[Start of section]

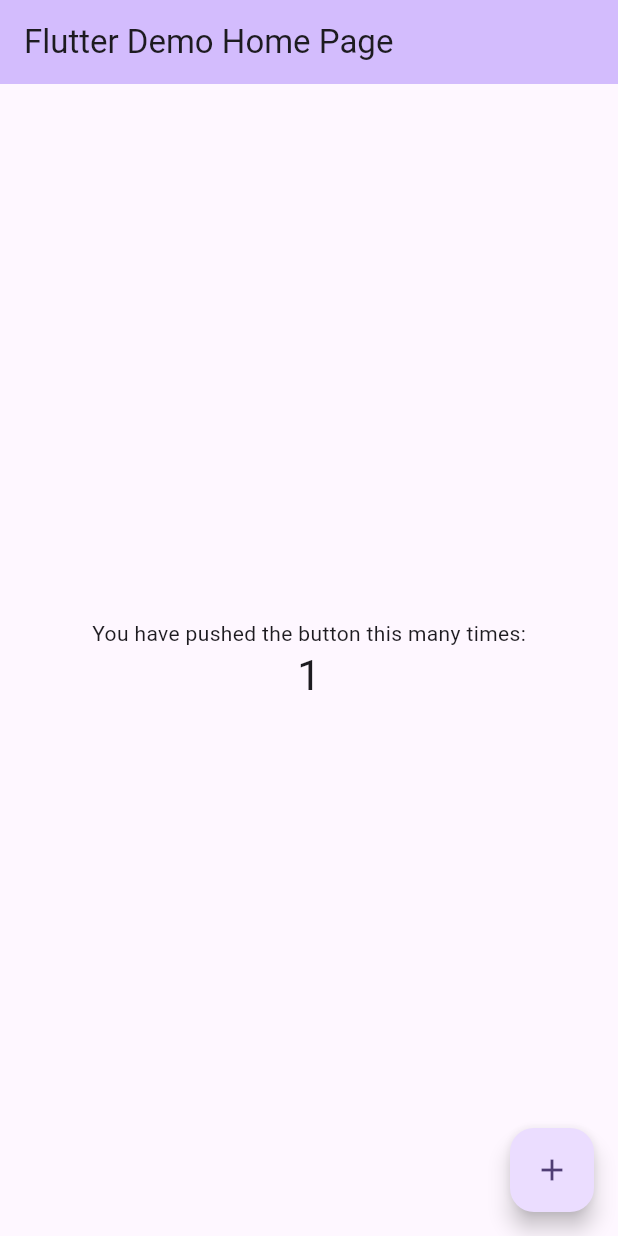
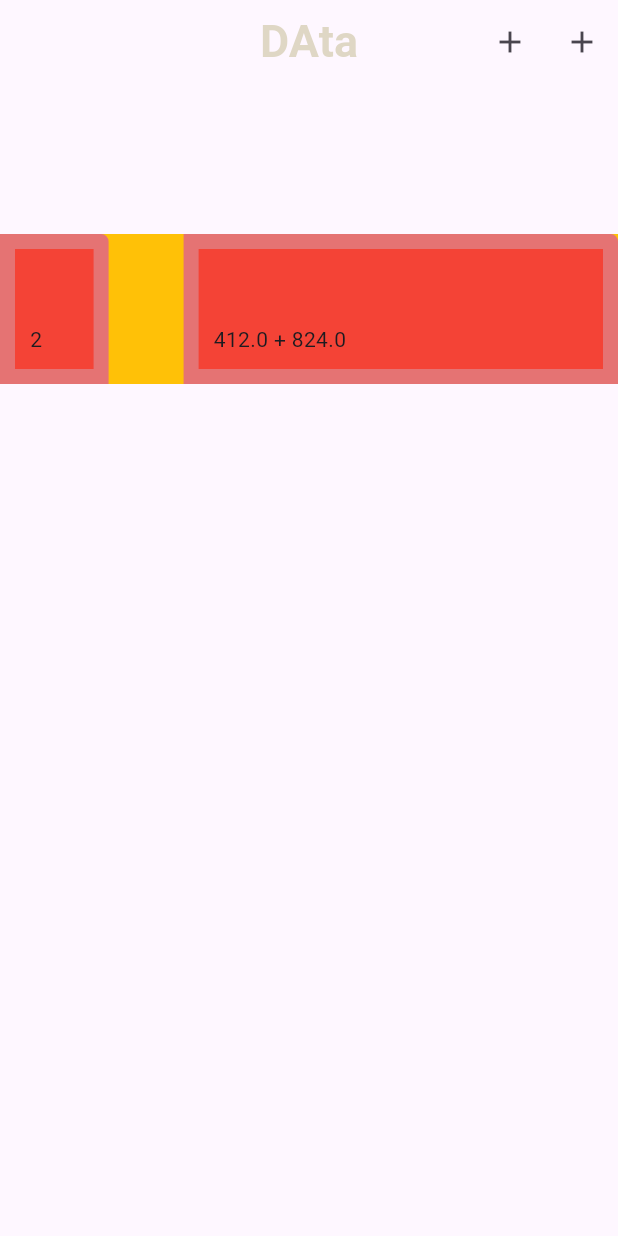
Before and after one commit to AboodAyyash/flutter-apr, a Flutter app: the screen it shows after launch, after a tap on the "add" icon, on a phone screen of 412 x 824 dp. Run offline on Flutter 3.47's test engine with Material 3 defaults, Android fonts, the phone set to English and light mode, and no system bars.

Commit message:
10-6-2024

```diff
--- a/lib/main.dart
+++ b/lib/main.dart
@@ -1,4 +1,5 @@
 import 'package:flutter/material.dart';
+import 'package:flutter/widgets.dart';
 
 void main() {
   runApp(const MyApp());
@@ -7,63 +8,146 @@ void main() {
 class MyApp extends StatelessWidget {
   const MyApp({super.key});
 
-  // This widget is the root of your application.
   @override
   Widget build(BuildContext context) {
     return MaterialApp(
       title: 'Flutter Demo',
+      debugShowCheckedModeBanner: false,
       theme: ThemeData(
         colorScheme: ColorScheme.fromSeed(seedColor: Colors.deepPurple),
+        appBarTheme: AppBarTheme(),
         useMaterial3: true,
       ),
-      home: const MyHomePage(title: 'Flutter Demo Home Page'),
+      home: const MyHomePage(),
     );
   }
 }
 
 class MyHomePage extends StatefulWidget {
-  final String title;
-  const MyHomePage({super.key, required this.title});
+  const MyHomePage({super.key});
 
   @override
   State<MyHomePage> createState() => _MyHomePageState();
 }
 
 class _MyHomePageState extends State<MyHomePage> {
-  int _counter = 0;
-
-  void _incrementCounter() {
-    setState(() {
-      _counter++;
-    });
-  }
-
+  int number = 0;
+  double screenWidth = double.infinity;
+  double screenHight = 0;
   @override
   Widget build(BuildContext context) {
+    screenWidth = MediaQuery.of(context).size.width;
+    screenHight = MediaQuery.of(context).size.height;
     return Scaffold(
       appBar: AppBar(
-        backgroundColor: Theme.of(context).colorScheme.inversePrimary,
-        title: Text(widget.title),
+        title: Text(
+          "DAta",
+          style: TextStyle(
+            fontSize: 30,
+            fontWeight: FontWeight.bold,
+            color: Colors.lime.shade900.withOpacity(0.25),
+          ),
+        ),
+        centerTitle: true,
+        actions: [
+          IconButton(
+            onPressed: () {
+              number += 2;
+              print(number);
+              setState(() {});
+            },
+            icon: Icon(Icons.add),
+          ),
+          IconButton(
+            onPressed: () {
+              number += 3;
+              print(number);
+              setState(() {});
+            },
+            icon: Icon(Icons.add),
+          ),
+        ],
       ),
-      body: Center(
-        child: Column(
-          mainAxisAlignment: MainAxisAlignment.center,
-          children: <Widget>[
-            const Text(
-              'You have pushed the button this many times:',
+      body: Column(
+        children: [
+          const SizedBox(height: 100),
+          Container(
+            color: Colors.amber,
+            child: Row(
+              children: [
+                Expanded(
+                  flex: 1,
+                  child: InkWell(
+                    onTap: () {
+                      number += 1;
+                      setState(() {});
+                    },
+                    child: Container(
+                      decoration: BoxDecoration(
+                        color: Colors.red,
+                        // borderRadius: BorderRadius.circular(5),
+                        borderRadius: const BorderRadius.only(
+                          topRight: Radius.circular(5),
+                        ),
+                        border: Border.all(
+                          color: Colors.red.shade300,
+                          width: 10,
+                        ),
+                      ),
+                      // margin: const EdgeInsets.all(20),
+                      padding: const EdgeInsets.only(left: 10, top: 50),
+                      height: 100,
+                      width: 100,
+                      child: Text("$number"),
+                      // alignment: Alignment.bottomLeft,
+                    ),
+                  ),
+                ),
+                const SizedBox(
+                  width: 50,
+                ),
+                Expanded(
+                  flex: 4,
+                  child: InkWell(
+                    onTap: () {
+                      number += 1;
+                      setState(() {});
+                    },
+                    child: Container(
+                      decoration: BoxDecoration(
+                        color: Colors.red,
+                        // borderRadius: BorderRadius.circular(5),
+                        borderRadius: const BorderRadius.only(
+                          topRight: Radius.circular(5),
+                        ),
+                        border: Border.all(
+                          color: Colors.red.shade300,
+                          width: 10,
+                        ),
+                      ),
+                      // margin: const EdgeInsets.all(20),
+                      padding: const EdgeInsets.only(left: 10, top: 50),
+                      height: 100,
+                      width: 100,
+                      child: Text("$screenWidth + $screenHight"),
+                      // alignment: Alignment.bottomLeft,
+                    ),
+                  ),
+                ),
+              ],
             ),
-            Text(
-              '$_counter',
-              style: Theme.of(context).textTheme.headlineMedium,
-            ),
-          ],
-        ),
-      ),
-      floatingActionButton: FloatingActionButton(
-        onPressed: _incrementCounter,
-        tooltip: 'Increment',
-        child: const Icon(Icons.add),
+          ),
+        ],
       ),
     );
   }
 }
+
+
+// /  *   -  +   =
+// 1  2  3   4   5
+// 6  7  8   9   0
+
+
+// 1 * 3 = 3
+// 6 - 4 = 2
```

[End of section]

Required action >>
The full listing above, duplicated exactly and without its pictures, is the answer.

Answer space >>
Before and after one commit to AboodAyyash/flutter-apr, a Flutter app: the screen it shows after launch, after a tap on the "add" icon, on a phone screen of 412 x 824 dp. Run offline on Flutter 3.47's test engine with Material 3 defaults, Android fonts, the phone set to English and light mode, and no system bars.

Commit message:
10-6-2024

```diff
--- a/lib/main.dart
+++ b/lib/main.dart
@@ -1,4 +1,5 @@
 import 'package:flutter/material.dart';
+import 'package:flutter/widgets.dart';
 
 void main() {
   runApp(const MyApp());
@@ -7,63 +8,146 @@ void main() {
 class MyApp extends StatelessWidget {
   const MyApp({super.key});
 
-  // This widget is the root of your application.
   @override
   Widget build(BuildContext context) {
     return MaterialApp(
       title: 'Flutter Demo',
+      debugShowCheckedModeBanner: false,
       theme: ThemeData(
         colorScheme: ColorScheme.fromSeed(seedColor: Colors.deepPurple),
+        appBarTheme: AppBarTheme(),
         useMaterial3: true,
       ),
-      home: const MyHomePage(title: 'Flutter Demo Home Page'),
+      home: const MyHomePage(),
     );
   }
 }
 
 class MyHomePage extends StatefulWidget {
-  final String title;
-  const MyHomePage({super.key, required this.title});
+  const MyHomePage({super.key});
 
   @override
   State<MyHomePage> createState() => _MyHomePageState();
 }
 
 class _MyHomePageState extends State<MyHomePage> {
-  int _counter = 0;
-
-  void _incrementCounter() {
-    setState(() {
-      _counter++;
-    });
-  }
-
+  int number = 0;
+  double screenWidth = double.infinity;
+  double screenHight = 0;
   @override
   Widget build(BuildContext context) {
+    screenWidth = MediaQuery.of(context).size.width;
+    screenHight = MediaQuery.of(context).size.height;
     return Scaffold(
       appBar: AppBar(
-        backgroundColor: Theme.of(context).colorScheme.inversePrimary,
-        title: Text(widget.title),
+        title: Text(
+          "DAta",
+          style: TextStyle(
+            fontSize: 30,
+            fontWeight: FontWeight.bold,
+            color: Colors.lime.shade900.withOpacity(0.25),
+          ),
+        ),
+        centerTitle: true,
+        actions: [
+          IconButton(
+            onPressed: () {
+              number += 2;
+              print(number);
+              setState(() {});
+            },
+            icon: Icon(Icons.add),
+          ),
+          IconButton(
+            onPressed: () {
+              number += 3;
+              print(number);
+              setState(() {});
+            },
+            icon: Icon(Icons.add),
+          ),
+        ],
       ),
-      body: Center(
-        child: Column(
-          mainAxisAlignment: MainAxisAlignment.center,
-          children: <Widget>[
-            const Text(
-              'You have pushed the button this many times:',
+      body: Column(
+        children: [
+          const SizedBox(height: 100),
+          Container(
+            color: Colors.amber,
+            child: Row(
+              children: [
+                Expanded(
+                  flex: 1,
+                  child: InkWell(
+                    onTap: () {
+                      number += 1;
+                      setState(() {});
+                    },
+                    child: Container(
+                      decoration: BoxDecoration(
+                        color: Colors.red,
+                        // borderRadius: BorderRadius.circular(5),
+                        borderRadius: const BorderRadius.only(
+                          topRight: Radius.circular(5),
+                        ),
+                        border: Border.all(
+                          color: Colors.red.shade300,
+                          width: 10,
+                        ),
+                      ),
+                      // margin: const EdgeInsets.all(20),
+                      padding: const EdgeInsets.only(left: 10, top: 50),
+                      height: 100,
+                      width: 100,
+                      child: Text("$number"),
+                      // alignment: Alignment.bottomLeft,
+                    ),
+                  ),
+                ),
+                const SizedBox(
+                  width: 50,
+                ),
+                Expanded(
+                  flex: 4,
+                  child: InkWell(
+                    onTap: () {
+                      number += 1;
+                      setState(() {});
+                    },
+                    child: Container(
+                      decoration: BoxDecoration(
+                        color: Colors.red,
+                        // borderRadius: BorderRadius.circular(5),
+                        borderRadius: const BorderRadius.only(
+                          topRight: Radius.circular(5),
+                        ),
+                        border: Border.all(
+                          color: Colors.red.shade300,
+                          width: 10,
+                        ),
+                      ),
+                      // margin: const EdgeInsets.all(20),
+                      padding: const EdgeInsets.only(left: 10, top: 50),
+                      height: 100,
+                      width: 100,
+                      child: Text("$screenWidth + $screenHight"),
+                      // alignment: Alignment.bottomLeft,
+                    ),
+                  ),
+                ),
+              ],
             ),
-            Text(
-              '$_counter',
-              style: Theme.of(context).textTheme.headlineMedium,
-            ),
-          ],
-        ),
-      ),
-      floatingActionButton: FloatingActionButton(
-        onPressed: _incrementCounter,
-        tooltip: 'Increment',
-        child: const Icon(Icons.add),
+          ),
+        ],
       ),
     );
   }
 }
+
+
+// /  *   -  +   =
+// 1  2  3   4   5
+// 6  7  8   9   0
+
+
+// 1 * 3 = 3
+// 6 - 4 = 2
```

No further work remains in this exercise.